▶ _EXERCISE REQUIREMENTS_: Every line of the entries below that carries the string "xlsx" should be copied.

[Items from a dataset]
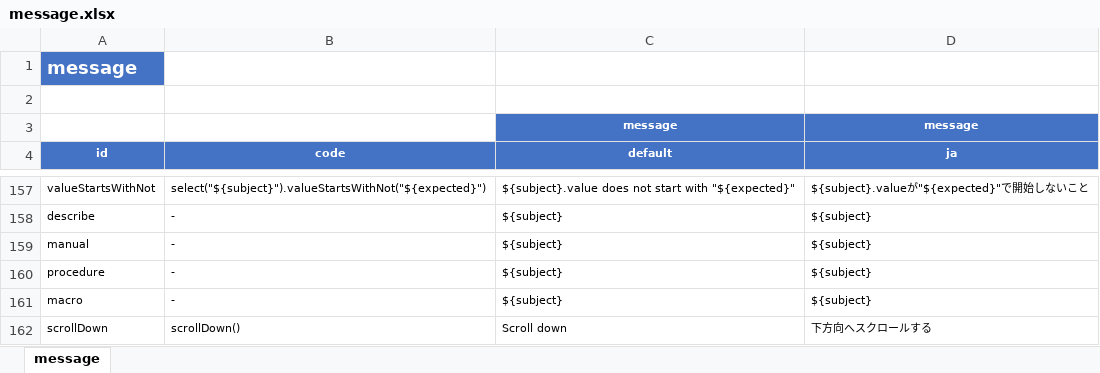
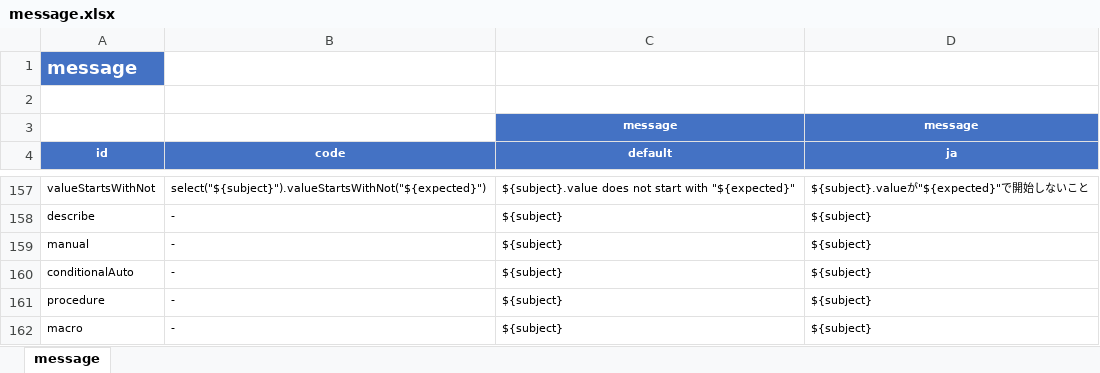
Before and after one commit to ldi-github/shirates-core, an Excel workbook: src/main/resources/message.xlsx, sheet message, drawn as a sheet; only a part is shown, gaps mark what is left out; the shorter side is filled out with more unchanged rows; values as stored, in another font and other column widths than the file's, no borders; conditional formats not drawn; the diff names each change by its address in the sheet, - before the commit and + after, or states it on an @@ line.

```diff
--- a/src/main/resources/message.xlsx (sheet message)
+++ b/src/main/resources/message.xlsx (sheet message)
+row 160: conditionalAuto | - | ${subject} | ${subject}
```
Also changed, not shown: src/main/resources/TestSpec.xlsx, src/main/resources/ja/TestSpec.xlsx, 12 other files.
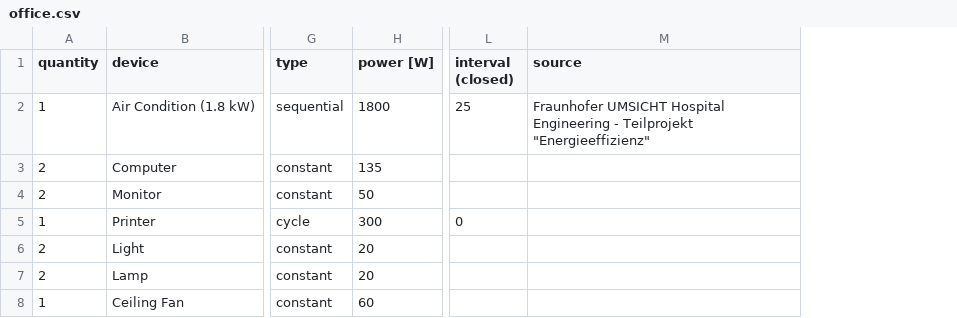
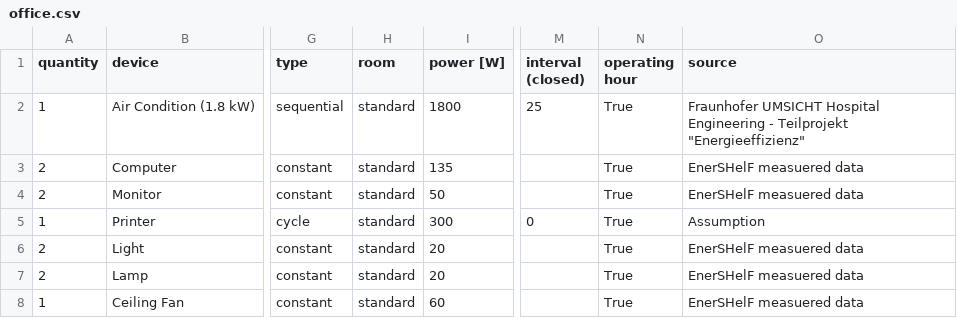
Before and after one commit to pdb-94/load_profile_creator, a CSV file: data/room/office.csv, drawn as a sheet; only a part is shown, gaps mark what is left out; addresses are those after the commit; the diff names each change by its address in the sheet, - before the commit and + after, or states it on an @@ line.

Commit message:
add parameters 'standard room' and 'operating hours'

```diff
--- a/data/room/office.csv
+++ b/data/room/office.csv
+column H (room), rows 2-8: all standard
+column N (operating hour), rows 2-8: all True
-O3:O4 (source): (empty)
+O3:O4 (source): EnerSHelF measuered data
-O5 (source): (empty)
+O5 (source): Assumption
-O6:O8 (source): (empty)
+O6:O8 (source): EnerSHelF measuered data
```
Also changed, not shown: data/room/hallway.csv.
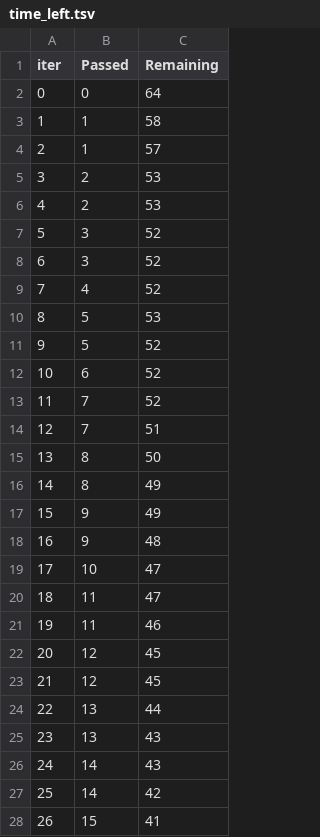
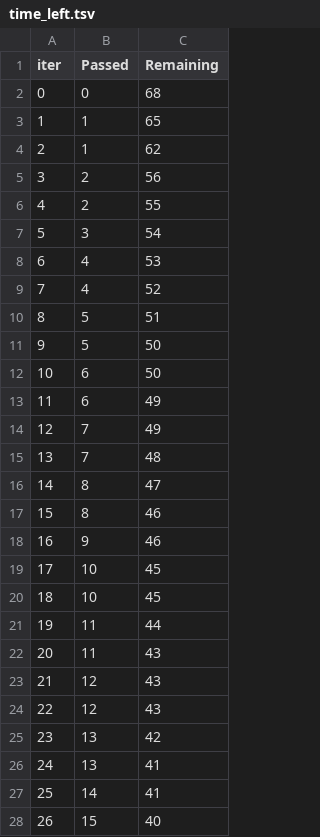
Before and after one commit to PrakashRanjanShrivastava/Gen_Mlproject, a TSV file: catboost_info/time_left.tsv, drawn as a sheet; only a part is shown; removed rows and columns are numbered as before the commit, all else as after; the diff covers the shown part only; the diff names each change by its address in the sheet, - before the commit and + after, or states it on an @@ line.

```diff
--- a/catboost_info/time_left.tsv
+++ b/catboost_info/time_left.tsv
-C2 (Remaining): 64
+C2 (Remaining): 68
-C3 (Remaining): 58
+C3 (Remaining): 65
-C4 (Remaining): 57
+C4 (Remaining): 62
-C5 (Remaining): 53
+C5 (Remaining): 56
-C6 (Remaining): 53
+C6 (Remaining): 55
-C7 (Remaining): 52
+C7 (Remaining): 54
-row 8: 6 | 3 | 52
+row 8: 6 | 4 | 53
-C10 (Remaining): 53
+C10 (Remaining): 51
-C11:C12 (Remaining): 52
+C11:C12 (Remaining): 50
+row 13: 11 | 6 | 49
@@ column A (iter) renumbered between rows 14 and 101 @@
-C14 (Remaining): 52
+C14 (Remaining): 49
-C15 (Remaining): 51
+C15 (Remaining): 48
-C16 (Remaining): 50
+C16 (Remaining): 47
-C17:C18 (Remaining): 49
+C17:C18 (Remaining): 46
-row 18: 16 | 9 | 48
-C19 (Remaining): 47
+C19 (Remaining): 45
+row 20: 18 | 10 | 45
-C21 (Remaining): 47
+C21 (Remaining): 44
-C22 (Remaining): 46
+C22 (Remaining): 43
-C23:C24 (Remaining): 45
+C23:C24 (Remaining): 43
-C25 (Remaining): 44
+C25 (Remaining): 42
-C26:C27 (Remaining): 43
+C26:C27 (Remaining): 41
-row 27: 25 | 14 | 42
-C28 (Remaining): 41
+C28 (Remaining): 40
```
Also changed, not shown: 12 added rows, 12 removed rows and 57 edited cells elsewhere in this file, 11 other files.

▶ _EXERCISE RESULT_:
Before and after one commit to ldi-github/shirates-core, an Excel workbook: src/main/resources/message.xlsx, sheet message, drawn as a sheet; only a part is shown, gaps mark what is left out; the shorter side is filled out with more unchanged rows; values as stored, in another font and other column widths than the file's, no borders; conditional formats not drawn; the diff names each change by its address in the sheet, - before the commit and + after, or states it on an @@ line.
--- a/src/main/resources/message.xlsx (sheet message)
+++ b/src/main/resources/message.xlsx (sheet message)
Also changed, not shown: src/main/resources/TestSpec.xlsx, src/main/resources/ja/TestSpec.xlsx, 12 other files.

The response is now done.